[Data to process Boundary: Start]

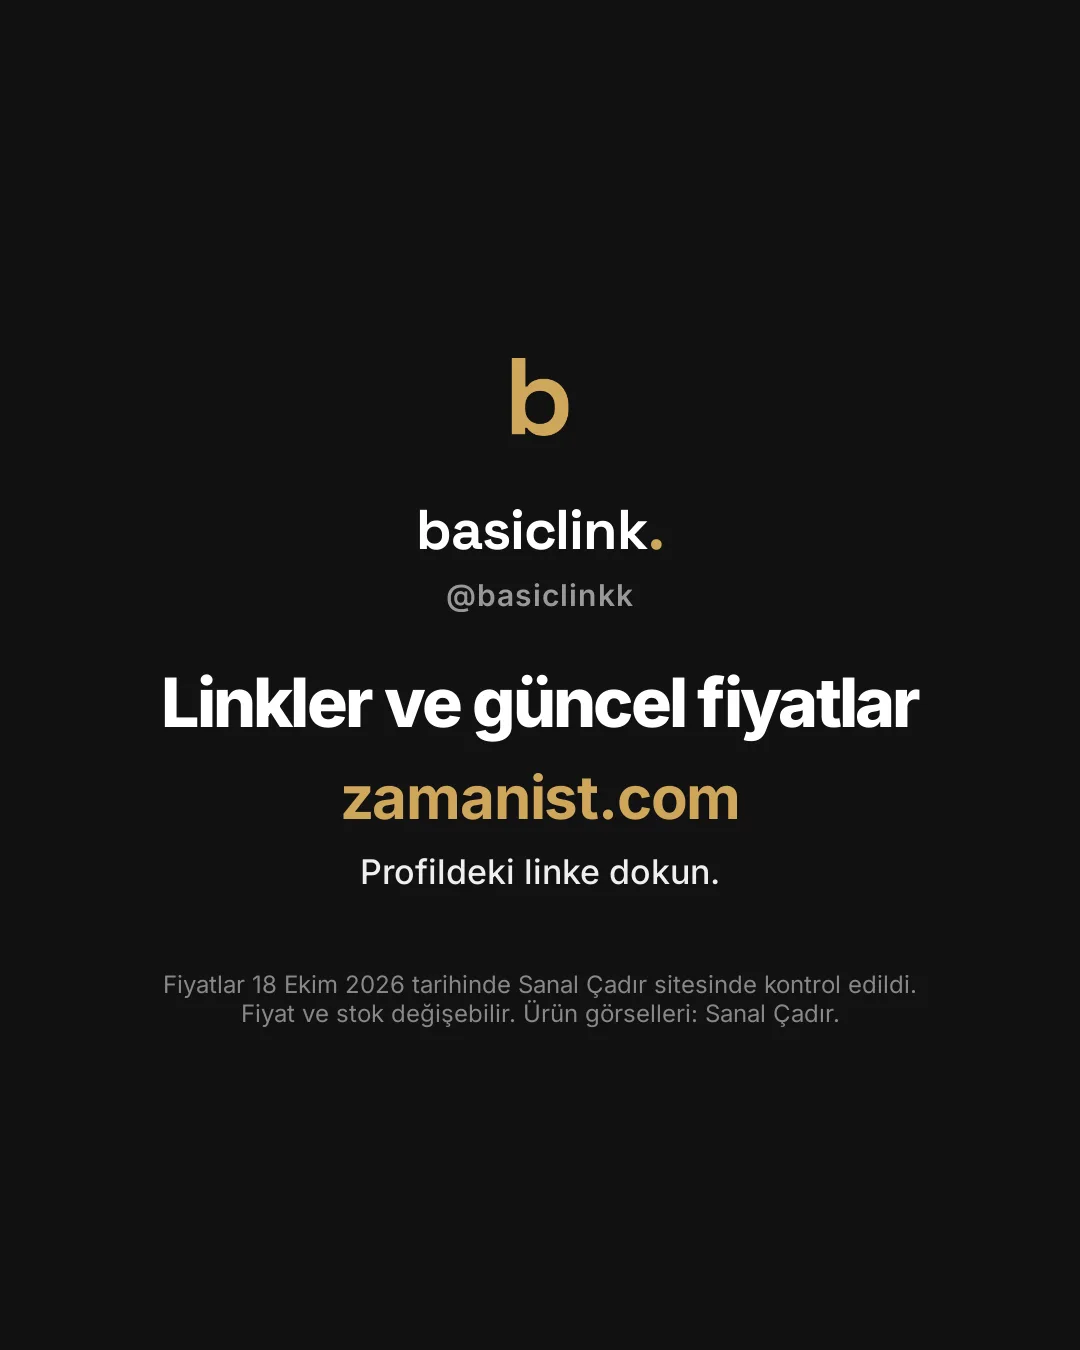
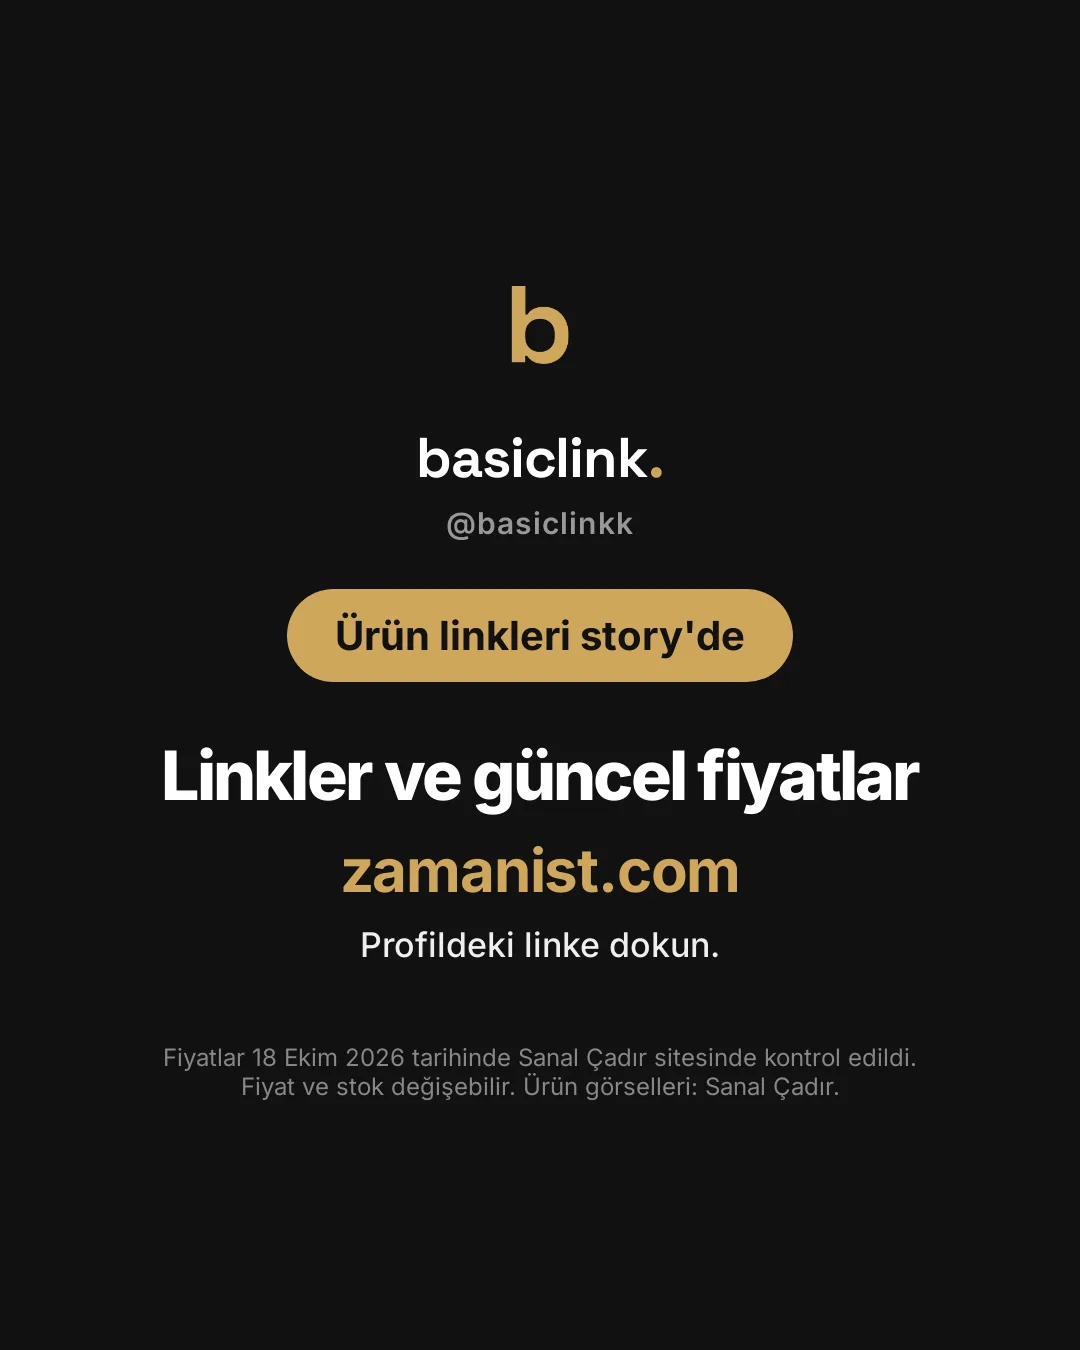
Point to the story links on the last carousel slide
Claude-Session: https://claude.ai/code/session_01HdQWbhkBJ8b86f92CSrzw3

Changed region(s): [[0.1528, 0.4356, 0.8556, 0.8089], [0.3667, 0.2178, 0.6111, 0.4044]]

diff --git a/scripts/instagram/uret.js b/scripts/instagram/uret.js
@@ -1,5 +1,6 @@
 // node scripts/instagram/uret.js post.json -> out/<n>.png, 1080x1350 slides for @basiclinkk.
 // post.json: {baslik, alt, tarih, satici?, urunler:[{dosya, marka, ad, kod, fiyat, eskiFiyat?, fiyatNot?, link}]}, "dosya" relative to post.json.
+// hikaye: false hides the "links are in the story" badge on the last slide.
 // satici: the shop the prices and photos come from, when it is not the brand itself.
 // Needs playwright (npx playwright install chromium); product photos are trimmed white-background shots.
 const { chromium } = require("playwright");
@@ -31,6 +32,7 @@ const son = `<section class="slayt son">
   <img class="logo-img buyuk" src="file://${path.join(__dirname, "logo-b-yuvarlak.png")}">
   <p class="yazi">basiclink<i>.</i></p>
   <p class="hesap">@basiclinkk</p>
+  ${veri.hikaye === false ? "" : `<p class="hikaye-not">Ürün linkleri story'de</p>`}
   <h2>Linkler ve güncel fiyatlar</h2>
   <p class="site">zamanist.com</p>
   <p>Profildeki linke dokun.</p>
@@ -77,6 +79,7 @@ body{background:#888;font-family:Inter,sans-serif}
 .son h2{font:800 68px Inter;letter-spacing:-.04em;color:#fff}
 .son .site{font:700 60px Inter;color:#CFA65A;letter-spacing:-.02em}
 .son p{font:500 34px Inter}
+.son .hikaye-not{font:700 40px Inter;color:#111;background:#CFA65A;border-radius:999px;padding:22px 48px;margin-bottom:34px}
 .son .not{font:400 24px Inter;color:#888;margin-top:60px;max-width:760px}
 </style></head><body>${kapak}${gruplar.map((g, i) => urunSlayt(g, `${i + 1}/${gruplar.length}`)).join("")}${son}</body></html>`;
 fs.writeFileSync(path.join(kok, "post.html"), html);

[Data to process Boundary: End]

▶ _What is being asked_
Each line above is to be copied exactly, and the pictures are to be dropped.

▶ _Answer space_
Point to the story links on the last carousel slide
Claude-Session: https://claude.ai/code/session_01HdQWbhkBJ8b86f92CSrzw3

Changed region(s): [[0.1528, 0.4356, 0.8556, 0.8089], [0.3667, 0.2178, 0.6111, 0.4044]]

diff --git a/scripts/instagram/uret.js b/scripts/instagram/uret.js
@@ -1,5 +1,6 @@
 // node scripts/instagram/uret.js post.json -> out/<n>.png, 1080x1350 slides for @basiclinkk.
 // post.json: {baslik, alt, tarih, satici?, urunler:[{dosya, marka, ad, kod, fiyat, eskiFiyat?, fiyatNot?, link}]}, "dosya" relative to post.json.
+// hikaye: false hides the "links are in the story" badge on the last slide.
 // satici: the shop the prices and photos come from, when it is not the brand itself.
 // Needs playwright (npx playwright install chromium); product photos are trimmed white-background shots.
 const { chromium } = require("playwright");
@@ -31,6 +32,7 @@ const son = `<section class="slayt son">
   <img class="logo-img buyuk" src="file://${path.join(__dirname, "logo-b-yuvarlak.png")}">
   <p class="yazi">basiclink<i>.</i></p>
   <p class="hesap">@basiclinkk</p>
+  ${veri.hikaye === false ? "" : `<p class="hikaye-not">Ürün linkleri story'de</p>`}
   <h2>Linkler ve güncel fiyatlar</h2>
   <p class="site">zamanist.com</p>
   <p>Profildeki linke dokun.</p>
@@ -77,6 +79,7 @@ body{background:#888;font-family:Inter,sans-serif}
 .son h2{font:800 68px Inter;letter-spacing:-.04em;color:#fff}
 .son .site{font:700 60px Inter;color:#CFA65A;letter-spacing:-.02em}
 .son p{font:500 34px Inter}
+.son .hikaye-not{font:700 40px Inter;color:#111;background:#CFA65A;border-radius:999px;padding:22px 48px;margin-bottom:34px}
 .son .not{font:400 24px Inter;color:#888;margin-top:60px;max-width:760px}
 </style></head><body>${kapak}${gruplar.map((g, i) => urunSlayt(g, `${i + 1}/${gruplar.length}`)).join("")}${son}</body></html>`;
 fs.writeFileSync(path.join(kok, "post.html"), html);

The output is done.